## [What the task requires]
Every record below should be printed exactly as it appears.

───── Input data

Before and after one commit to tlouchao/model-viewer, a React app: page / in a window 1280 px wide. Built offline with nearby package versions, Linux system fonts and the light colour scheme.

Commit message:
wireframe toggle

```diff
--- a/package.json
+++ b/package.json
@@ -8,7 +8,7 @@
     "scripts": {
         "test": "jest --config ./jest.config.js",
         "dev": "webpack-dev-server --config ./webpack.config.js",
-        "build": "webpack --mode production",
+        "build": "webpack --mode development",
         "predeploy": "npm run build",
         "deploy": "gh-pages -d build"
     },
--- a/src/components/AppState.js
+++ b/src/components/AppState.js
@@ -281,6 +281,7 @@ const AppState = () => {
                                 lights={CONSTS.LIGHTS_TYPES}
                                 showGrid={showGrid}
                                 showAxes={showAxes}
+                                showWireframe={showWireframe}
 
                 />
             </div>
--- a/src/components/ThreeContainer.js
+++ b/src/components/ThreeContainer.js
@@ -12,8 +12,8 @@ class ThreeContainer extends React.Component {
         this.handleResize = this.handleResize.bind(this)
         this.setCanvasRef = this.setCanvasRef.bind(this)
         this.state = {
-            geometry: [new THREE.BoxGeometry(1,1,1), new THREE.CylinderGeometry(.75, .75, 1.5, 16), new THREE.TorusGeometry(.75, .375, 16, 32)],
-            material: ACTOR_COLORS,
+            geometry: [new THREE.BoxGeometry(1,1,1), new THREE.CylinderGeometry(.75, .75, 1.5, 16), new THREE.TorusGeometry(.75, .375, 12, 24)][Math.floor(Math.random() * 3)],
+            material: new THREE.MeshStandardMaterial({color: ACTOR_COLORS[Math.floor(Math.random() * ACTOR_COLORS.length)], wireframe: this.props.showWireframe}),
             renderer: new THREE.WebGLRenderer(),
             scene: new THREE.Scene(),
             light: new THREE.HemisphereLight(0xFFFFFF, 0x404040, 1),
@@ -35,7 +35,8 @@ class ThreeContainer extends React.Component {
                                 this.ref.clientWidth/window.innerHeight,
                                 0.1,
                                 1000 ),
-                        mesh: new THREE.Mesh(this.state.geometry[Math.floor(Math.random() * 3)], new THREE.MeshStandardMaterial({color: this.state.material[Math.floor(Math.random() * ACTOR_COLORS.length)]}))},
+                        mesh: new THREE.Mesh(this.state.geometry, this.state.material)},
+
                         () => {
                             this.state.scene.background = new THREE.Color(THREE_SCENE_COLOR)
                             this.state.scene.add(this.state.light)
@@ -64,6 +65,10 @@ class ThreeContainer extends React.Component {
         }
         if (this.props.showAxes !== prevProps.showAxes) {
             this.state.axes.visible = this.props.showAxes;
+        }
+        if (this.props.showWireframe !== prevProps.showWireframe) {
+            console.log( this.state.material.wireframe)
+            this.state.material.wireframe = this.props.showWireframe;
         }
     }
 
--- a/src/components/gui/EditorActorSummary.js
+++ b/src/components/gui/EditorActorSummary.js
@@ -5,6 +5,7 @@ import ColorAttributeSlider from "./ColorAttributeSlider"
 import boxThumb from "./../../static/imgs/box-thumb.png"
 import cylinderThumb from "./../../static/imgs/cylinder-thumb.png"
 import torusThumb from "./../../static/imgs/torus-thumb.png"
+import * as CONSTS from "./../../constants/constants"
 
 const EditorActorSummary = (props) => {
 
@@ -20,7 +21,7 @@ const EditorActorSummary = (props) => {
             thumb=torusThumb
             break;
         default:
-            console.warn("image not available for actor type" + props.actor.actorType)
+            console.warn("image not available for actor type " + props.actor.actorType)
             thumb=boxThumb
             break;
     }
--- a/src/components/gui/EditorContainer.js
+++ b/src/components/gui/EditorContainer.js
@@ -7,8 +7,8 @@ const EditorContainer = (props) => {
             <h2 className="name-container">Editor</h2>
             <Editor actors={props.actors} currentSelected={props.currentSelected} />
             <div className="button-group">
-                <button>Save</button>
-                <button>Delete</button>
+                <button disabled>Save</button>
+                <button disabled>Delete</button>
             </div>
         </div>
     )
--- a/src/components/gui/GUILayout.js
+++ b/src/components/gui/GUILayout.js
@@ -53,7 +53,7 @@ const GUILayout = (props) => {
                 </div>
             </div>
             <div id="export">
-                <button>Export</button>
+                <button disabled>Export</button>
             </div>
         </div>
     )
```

──────────

## [Worked solution]
Before and after one commit to tlouchao/model-viewer, a React app: page / in a window 1280 px wide. Built offline with nearby package versions, Linux system fonts and the light colour scheme.

Commit message:
wireframe toggle

```diff
--- a/package.json
+++ b/package.json
@@ -8,7 +8,7 @@
     "scripts": {
         "test": "jest --config ./jest.config.js",
         "dev": "webpack-dev-server --config ./webpack.config.js",
-        "build": "webpack --mode production",
+        "build": "webpack --mode development",
         "predeploy": "npm run build",
         "deploy": "gh-pages -d build"
     },
--- a/src/components/AppState.js
+++ b/src/components/AppState.js
@@ -281,6 +281,7 @@ const AppState = () => {
                                 lights={CONSTS.LIGHTS_TYPES}
                                 showGrid={showGrid}
                                 showAxes={showAxes}
+                                showWireframe={showWireframe}
 
                 />
             </div>
--- a/src/components/ThreeContainer.js
+++ b/src/components/ThreeContainer.js
@@ -12,8 +12,8 @@ class ThreeContainer extends React.Component {
         this.handleResize = this.handleResize.bind(this)
         this.setCanvasRef = this.setCanvasRef.bind(this)
         this.state = {
-            geometry: [new THREE.BoxGeometry(1,1,1), new THREE.CylinderGeometry(.75, .75, 1.5, 16), new THREE.TorusGeometry(.75, .375, 16, 32)],
-            material: ACTOR_COLORS,
+            geometry: [new THREE.BoxGeometry(1,1,1), new THREE.CylinderGeometry(.75, .75, 1.5, 16), new THREE.TorusGeometry(.75, .375, 12, 24)][Math.floor(Math.random() * 3)],
+            material: new THREE.MeshStandardMaterial({color: ACTOR_COLORS[Math.floor(Math.random() * ACTOR_COLORS.length)], wireframe: this.props.showWireframe}),
             renderer: new THREE.WebGLRenderer(),
             scene: new THREE.Scene(),
             light: new THREE.HemisphereLight(0xFFFFFF, 0x404040, 1),
@@ -35,7 +35,8 @@ class ThreeContainer extends React.Component {
                                 this.ref.clientWidth/window.innerHeight,
                                 0.1,
                                 1000 ),
-                        mesh: new THREE.Mesh(this.state.geometry[Math.floor(Math.random() * 3)], new THREE.MeshStandardMaterial({color: this.state.material[Math.floor(Math.random() * ACTOR_COLORS.length)]}))},
+                        mesh: new THREE.Mesh(this.state.geometry, this.state.material)},
+
                         () => {
                             this.state.scene.background = new THREE.Color(THREE_SCENE_COLOR)
                             this.state.scene.add(this.state.light)
@@ -64,6 +65,10 @@ class ThreeContainer extends React.Component {
         }
         if (this.props.showAxes !== prevProps.showAxes) {
             this.state.axes.visible = this.props.showAxes;
+        }
+        if (this.props.showWireframe !== prevProps.showWireframe) {
+            console.log( this.state.material.wireframe)
+            this.state.material.wireframe = this.props.showWireframe;
         }
     }
 
--- a/src/components/gui/EditorActorSummary.js
+++ b/src/components/gui/EditorActorSummary.js
@@ -5,6 +5,7 @@ import ColorAttributeSlider from "./ColorAttributeSlider"
 import boxThumb from "./../../static/imgs/box-thumb.png"
 import cylinderThumb from "./../../static/imgs/cylinder-thumb.png"
 import torusThumb from "./../../static/imgs/torus-thumb.png"
+import * as CONSTS from "./../../constants/constants"
 
 const EditorActorSummary = (props) => {
 
@@ -20,7 +21,7 @@ const EditorActorSummary = (props) => {
             thumb=torusThumb
             break;
         default:
-            console.warn("image not available for actor type" + props.actor.actorType)
+            console.warn("image not available for actor type " + props.actor.actorType)
             thumb=boxThumb
             break;
     }
--- a/src/components/gui/EditorContainer.js
+++ b/src/components/gui/EditorContainer.js
@@ -7,8 +7,8 @@ const EditorContainer = (props) => {
             <h2 className="name-container">Editor</h2>
             <Editor actors={props.actors} currentSelected={props.currentSelected} />
             <div className="button-group">
-                <button>Save</button>
-                <button>Delete</button>
+                <button disabled>Save</button>
+                <button disabled>Delete</button>
             </div>
         </div>
     )
--- a/src/components/gui/GUILayout.js
+++ b/src/components/gui/GUILayout.js
@@ -53,7 +53,7 @@ const GUILayout = (props) => {
                 </div>
             </div>
             <div id="export">
-                <button>Export</button>
+                <button disabled>Export</button>
             </div>
         </div>
     )
```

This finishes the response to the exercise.